- [What the exercise asks] Each line that contains the word "ipynb" counts once; give the total for the records below and nothing else.
===== Source data =====
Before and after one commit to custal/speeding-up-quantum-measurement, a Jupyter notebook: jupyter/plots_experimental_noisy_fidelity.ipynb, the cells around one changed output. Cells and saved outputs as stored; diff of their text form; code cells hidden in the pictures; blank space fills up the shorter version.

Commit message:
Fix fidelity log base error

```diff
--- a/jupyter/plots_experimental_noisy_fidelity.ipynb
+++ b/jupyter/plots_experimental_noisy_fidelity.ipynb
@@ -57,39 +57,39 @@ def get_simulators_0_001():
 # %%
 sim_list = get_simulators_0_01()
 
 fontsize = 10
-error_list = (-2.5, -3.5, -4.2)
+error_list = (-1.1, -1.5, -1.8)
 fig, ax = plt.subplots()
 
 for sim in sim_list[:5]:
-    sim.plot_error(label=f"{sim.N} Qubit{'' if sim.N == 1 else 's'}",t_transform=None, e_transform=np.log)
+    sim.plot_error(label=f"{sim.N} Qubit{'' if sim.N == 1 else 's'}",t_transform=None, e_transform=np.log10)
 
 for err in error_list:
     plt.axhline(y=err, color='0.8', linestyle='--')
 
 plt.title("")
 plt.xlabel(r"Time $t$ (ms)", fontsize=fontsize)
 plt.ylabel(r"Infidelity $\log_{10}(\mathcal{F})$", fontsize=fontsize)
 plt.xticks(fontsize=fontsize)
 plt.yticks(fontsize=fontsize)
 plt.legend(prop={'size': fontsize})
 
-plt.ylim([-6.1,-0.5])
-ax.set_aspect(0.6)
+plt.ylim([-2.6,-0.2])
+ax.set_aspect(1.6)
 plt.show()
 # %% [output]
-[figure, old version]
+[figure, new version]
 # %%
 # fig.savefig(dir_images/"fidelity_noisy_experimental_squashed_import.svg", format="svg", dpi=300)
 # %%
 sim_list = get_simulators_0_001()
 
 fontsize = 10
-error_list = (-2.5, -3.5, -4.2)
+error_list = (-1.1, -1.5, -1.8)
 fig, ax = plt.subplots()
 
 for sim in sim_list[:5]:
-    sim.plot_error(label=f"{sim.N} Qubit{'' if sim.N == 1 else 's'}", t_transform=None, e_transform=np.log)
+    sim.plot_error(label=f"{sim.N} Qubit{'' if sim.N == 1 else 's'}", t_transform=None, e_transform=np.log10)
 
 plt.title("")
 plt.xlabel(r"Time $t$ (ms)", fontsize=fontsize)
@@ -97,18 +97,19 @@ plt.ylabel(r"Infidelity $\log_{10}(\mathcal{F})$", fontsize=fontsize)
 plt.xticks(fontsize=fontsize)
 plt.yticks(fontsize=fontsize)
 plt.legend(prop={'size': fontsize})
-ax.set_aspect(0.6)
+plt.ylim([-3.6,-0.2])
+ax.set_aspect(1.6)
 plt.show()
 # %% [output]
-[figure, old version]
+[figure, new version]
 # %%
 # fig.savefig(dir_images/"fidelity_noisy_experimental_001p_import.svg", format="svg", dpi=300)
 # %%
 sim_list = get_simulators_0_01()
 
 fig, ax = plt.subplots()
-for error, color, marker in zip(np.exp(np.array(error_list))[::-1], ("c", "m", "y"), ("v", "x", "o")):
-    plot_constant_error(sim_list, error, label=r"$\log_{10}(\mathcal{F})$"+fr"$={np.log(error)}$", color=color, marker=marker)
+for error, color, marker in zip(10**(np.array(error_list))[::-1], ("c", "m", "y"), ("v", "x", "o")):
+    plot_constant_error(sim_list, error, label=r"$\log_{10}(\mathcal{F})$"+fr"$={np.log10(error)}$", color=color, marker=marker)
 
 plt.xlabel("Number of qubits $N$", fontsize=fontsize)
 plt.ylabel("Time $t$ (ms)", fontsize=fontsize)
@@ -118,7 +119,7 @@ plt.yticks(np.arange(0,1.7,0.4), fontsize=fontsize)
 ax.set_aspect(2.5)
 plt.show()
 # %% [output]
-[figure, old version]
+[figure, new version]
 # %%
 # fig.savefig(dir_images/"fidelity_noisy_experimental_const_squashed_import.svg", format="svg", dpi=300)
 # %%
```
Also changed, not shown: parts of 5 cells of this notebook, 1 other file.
=====
===== Source data =====
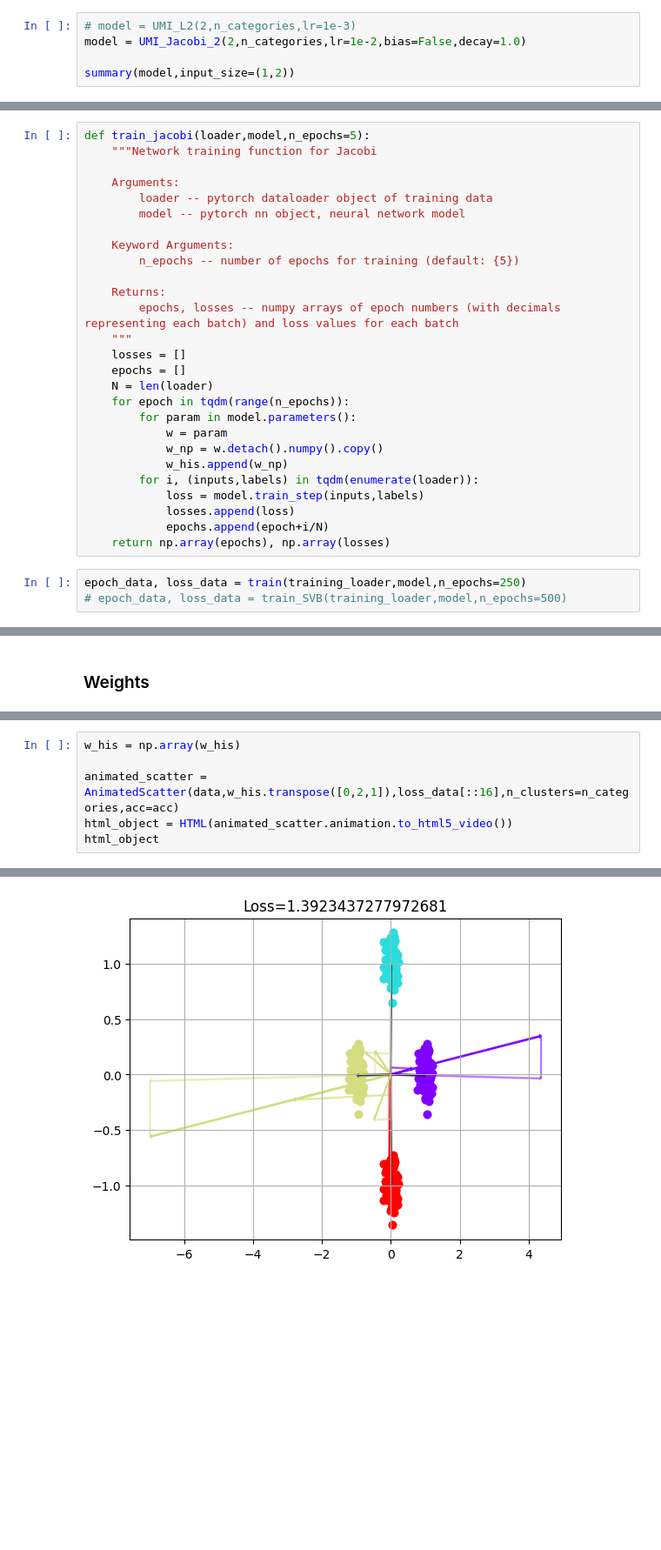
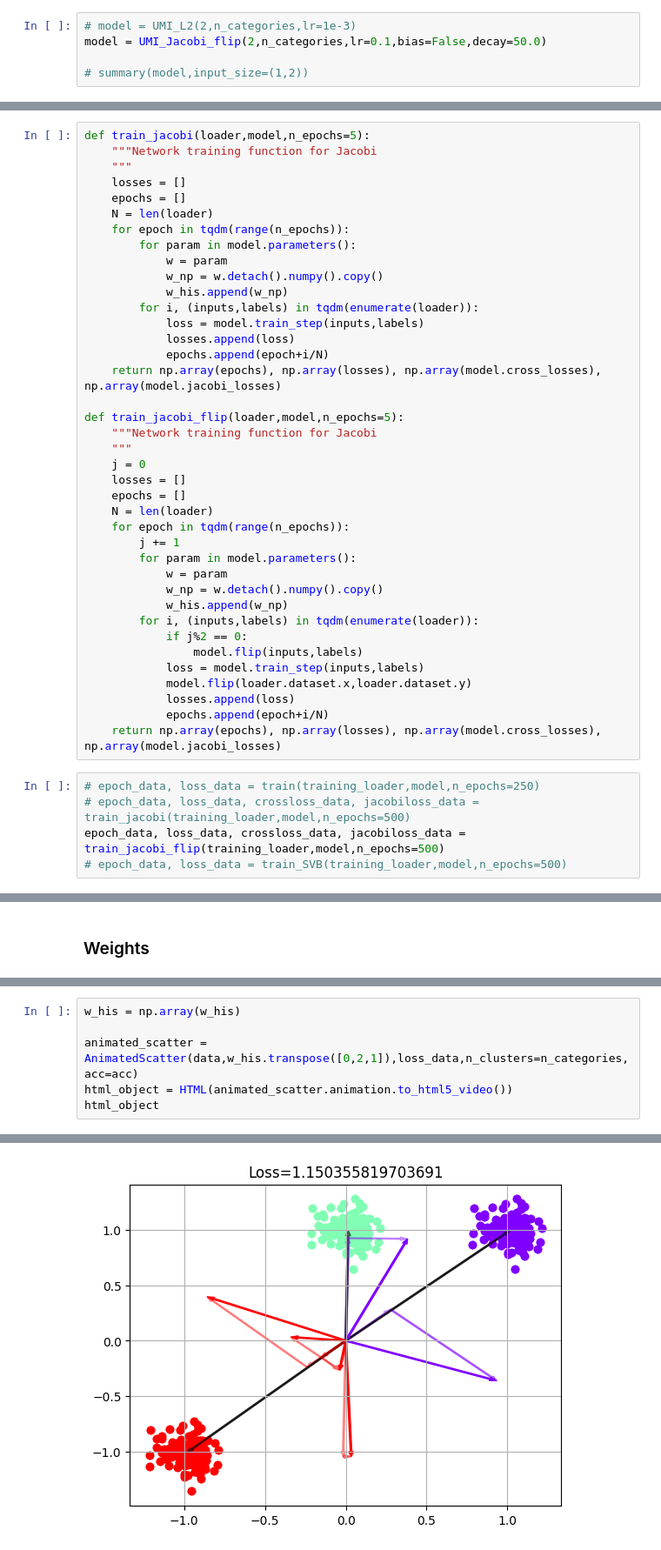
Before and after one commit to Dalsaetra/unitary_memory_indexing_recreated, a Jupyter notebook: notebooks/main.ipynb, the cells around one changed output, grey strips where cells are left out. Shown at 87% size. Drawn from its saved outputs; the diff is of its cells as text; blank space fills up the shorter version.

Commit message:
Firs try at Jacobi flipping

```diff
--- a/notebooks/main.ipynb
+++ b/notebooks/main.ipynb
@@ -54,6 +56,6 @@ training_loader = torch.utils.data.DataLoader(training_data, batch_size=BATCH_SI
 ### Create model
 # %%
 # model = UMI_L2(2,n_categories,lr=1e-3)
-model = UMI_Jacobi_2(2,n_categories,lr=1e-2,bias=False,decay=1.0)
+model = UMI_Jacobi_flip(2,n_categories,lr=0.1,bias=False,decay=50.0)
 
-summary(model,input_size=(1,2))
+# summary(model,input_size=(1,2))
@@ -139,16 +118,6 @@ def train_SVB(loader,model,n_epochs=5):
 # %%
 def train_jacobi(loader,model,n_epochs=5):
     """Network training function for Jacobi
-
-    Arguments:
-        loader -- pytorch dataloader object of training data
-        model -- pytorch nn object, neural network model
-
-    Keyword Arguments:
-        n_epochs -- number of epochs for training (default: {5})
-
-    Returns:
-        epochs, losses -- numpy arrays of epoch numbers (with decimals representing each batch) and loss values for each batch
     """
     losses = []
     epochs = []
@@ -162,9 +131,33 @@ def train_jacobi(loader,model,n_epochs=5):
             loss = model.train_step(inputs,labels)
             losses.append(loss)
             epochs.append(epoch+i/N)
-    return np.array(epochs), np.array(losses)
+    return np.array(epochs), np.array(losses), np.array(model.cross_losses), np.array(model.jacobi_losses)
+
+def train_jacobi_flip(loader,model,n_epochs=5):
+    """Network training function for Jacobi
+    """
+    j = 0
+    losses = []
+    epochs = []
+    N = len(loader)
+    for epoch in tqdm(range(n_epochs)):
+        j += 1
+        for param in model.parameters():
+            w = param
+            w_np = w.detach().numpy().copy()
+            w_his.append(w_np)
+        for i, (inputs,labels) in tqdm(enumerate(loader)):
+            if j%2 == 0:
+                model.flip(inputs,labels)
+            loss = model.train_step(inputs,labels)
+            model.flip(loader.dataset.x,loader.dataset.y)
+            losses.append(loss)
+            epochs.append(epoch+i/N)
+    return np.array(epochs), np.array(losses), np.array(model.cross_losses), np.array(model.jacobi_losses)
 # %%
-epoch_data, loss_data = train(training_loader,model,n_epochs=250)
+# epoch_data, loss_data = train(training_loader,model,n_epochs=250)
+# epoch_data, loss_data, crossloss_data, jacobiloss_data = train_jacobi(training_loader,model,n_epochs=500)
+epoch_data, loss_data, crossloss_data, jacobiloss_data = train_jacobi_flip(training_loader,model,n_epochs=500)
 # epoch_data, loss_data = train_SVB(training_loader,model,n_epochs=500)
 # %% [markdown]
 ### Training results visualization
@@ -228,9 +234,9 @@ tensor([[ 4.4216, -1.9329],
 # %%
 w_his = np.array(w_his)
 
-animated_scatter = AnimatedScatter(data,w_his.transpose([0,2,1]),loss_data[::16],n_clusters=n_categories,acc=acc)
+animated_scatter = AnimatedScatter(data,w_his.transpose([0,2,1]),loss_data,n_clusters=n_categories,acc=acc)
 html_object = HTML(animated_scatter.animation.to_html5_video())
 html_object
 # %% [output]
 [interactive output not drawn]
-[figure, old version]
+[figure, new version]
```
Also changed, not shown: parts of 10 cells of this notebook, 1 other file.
=====
- [Answer section] 6